First, thanks, Dawn , for those way too kind words about the detainees’ panel at the ACS Convention . I personally thought the highlight was Alberto Mora’s policy case about the huge counterterrorism security problems our recent approach to detention has created. His security-problem “anecdotes” were pretty devastating: Our allies refusing to engage in joint training with us in the Pacific for fear of getting stuck with U.S. detention practices, our allies letting detainees go rather than transferring them to U.S. custody for fear they’d be tortured, the officer in Iraq who told him his No. 1 and 2 concerns about troop safety in Iraq were Abu Ghraib and Guantanamo Bay. Hell of a list. Hope he writes a book.
Second, back to Boumediene , Dahlia correctly points out that Scalia has now written into Supreme Court jurisprudence the canards regularly trotted out about classified information leaked during terrorist trials that have compromised intelligence sources and methods. Relying on a minority report by Republican Sens. Kyl, Sessions, Graham, Cornyn, and Coburn and on a single Washington Post article, Scalia says: (1) in one terrorism prosecution in federal court, trial testimony revealed that the U.S. had been monitoring an al-Qaida satellite phone, leading bin Laden promptly to stop using it and cutting off that source of intelligence; and (2) the 1995 prosecution of Omar Abdel Rahman in federal court led to Osama bin Laden learning the names of the 200 unindicted co-conspirators in the case.
As Human Rights First exposes in its must-read report on the success of terrorism prosecutions in federal court, Claim 1 is demonstrably false, and Claim 2 is at best misleading. (1) The phone records at issue were not introduced into trial evidence until March 20, 2001, almost two and a half years after the satellite phone went dead (nor did defense counsel have access to the records until well after the phone was out of use). (2) Looks like the government didn’t even try to keep the names of the unindicted co-conspirators classified. The prosecution certainly could have invoked CIPA or any of the other mechanisms that exist for the protecting classified information at trial. Evidently, they just didn’t. As with all such discussions of how well-suited the federal courts are to prosecuting terrorism cases, important to note these are just anecdotes. Can’t conclude much one way or another. But it would be nice if folks stopped citing these particular examples in arguments that the federal courts can’t possibly deal with terrorism cases.

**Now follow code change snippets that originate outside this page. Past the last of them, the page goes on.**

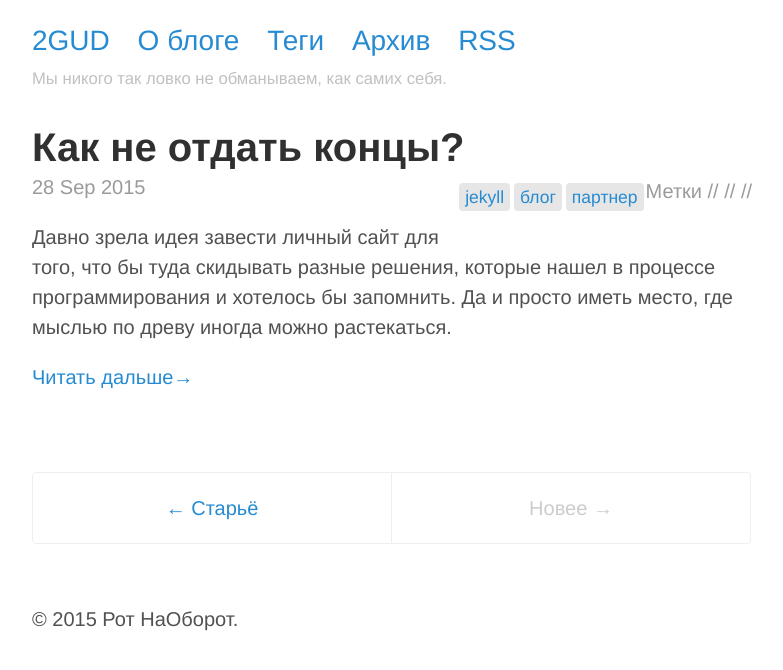
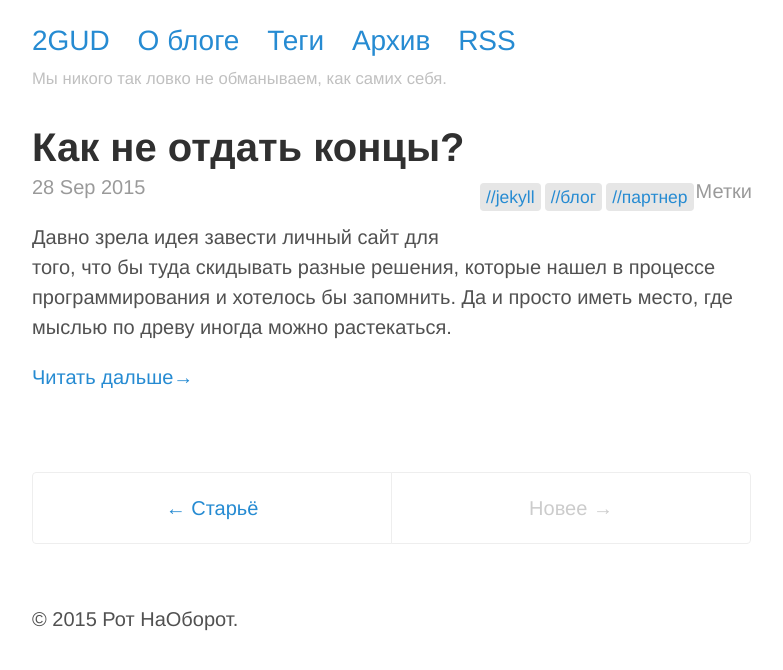
Before and after one commit to gitter-badger/2gud.github.io, a Jekyll site: the page built from index.html, in a window 1280 px wide. Shown: the top 670 px of the page, without its empty margins (248-1031 px from the left). Built offline with Jekyll 4.4.1, drawn with Linux system fonts in a browser that asks for light colours; nearby versions of some CDN libraries; the list of posts is cut into pages by our own code.

Commit message:
Added changes

```diff
--- a/index.html
+++ b/index.html
@@ -17,13 +17,13 @@ title: Home
        Метки
             {% capture tags %}
               {% for tag in post.tags %}
-                {{ tag }}
+                //{{ tag }}
               {% endfor %}
             {% endcapture %}
             {% assign sortedtags = tags | split:' ' | sort %}
 
             {% for tag in sortedtags %}
-                //<li><a href="/tegi#{{ tag | cgi_escape }}">{{ tag }}</a></li>
+                <li><a href="/tegi#{{ tag | cgi_escape }}">{{ tag }}</a></li>
             {% endfor %}
        </ul>
     </span>
```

Which brings me to Ben , Marty , preventive detention, and Capitol Hill. I was heartened to hear Ben say yesterday and in “Convictions” that he thinks legislation this summer in the area would be a disaster - couldn’t agree more. I was also somewhat heartened by what I could pick up of convention buzz on the subject, which amounted to this: everyone is afraid that someone will put forward legislation, but no one thinks it’s a good idea, and no one thinks the administration has enough allies left on the Hill to do get anything done. My optimism there was tempered somewhat by this morning’s NYT piece saying conservatives now see Boumediene as a rallying cry. So stay tuned.
In addition to Marty’s fine points, I’ve got another beef with Ben, as we discussed yesterday. His well-intentioned proposal and others like it let the disaster that is Guantanamo Bay set the standard for U.S. detention policy going forward — they let the proverbial hard case make bad law. There are two separate policy problems the next administration has to face: (1) How are we going to get the truck out of the ditch at Gitmo, and (2) what kind of detention power/policy should we pursue in the interest of counterterrorism. The policy options on (1) are limited by our own past bad acts — denying basic Geneva protections in the first instance, torturing some of the detainees, etc. The policy options on (2) are better and may actually just give us what we need under existing law. In all events, until we’ve got a sensible (or any) counterterrorism strategy (rather than letting our tactics lead us around by the nose, as Mora eloquently showed), we’re in no position to go designing yet another new detention scheme.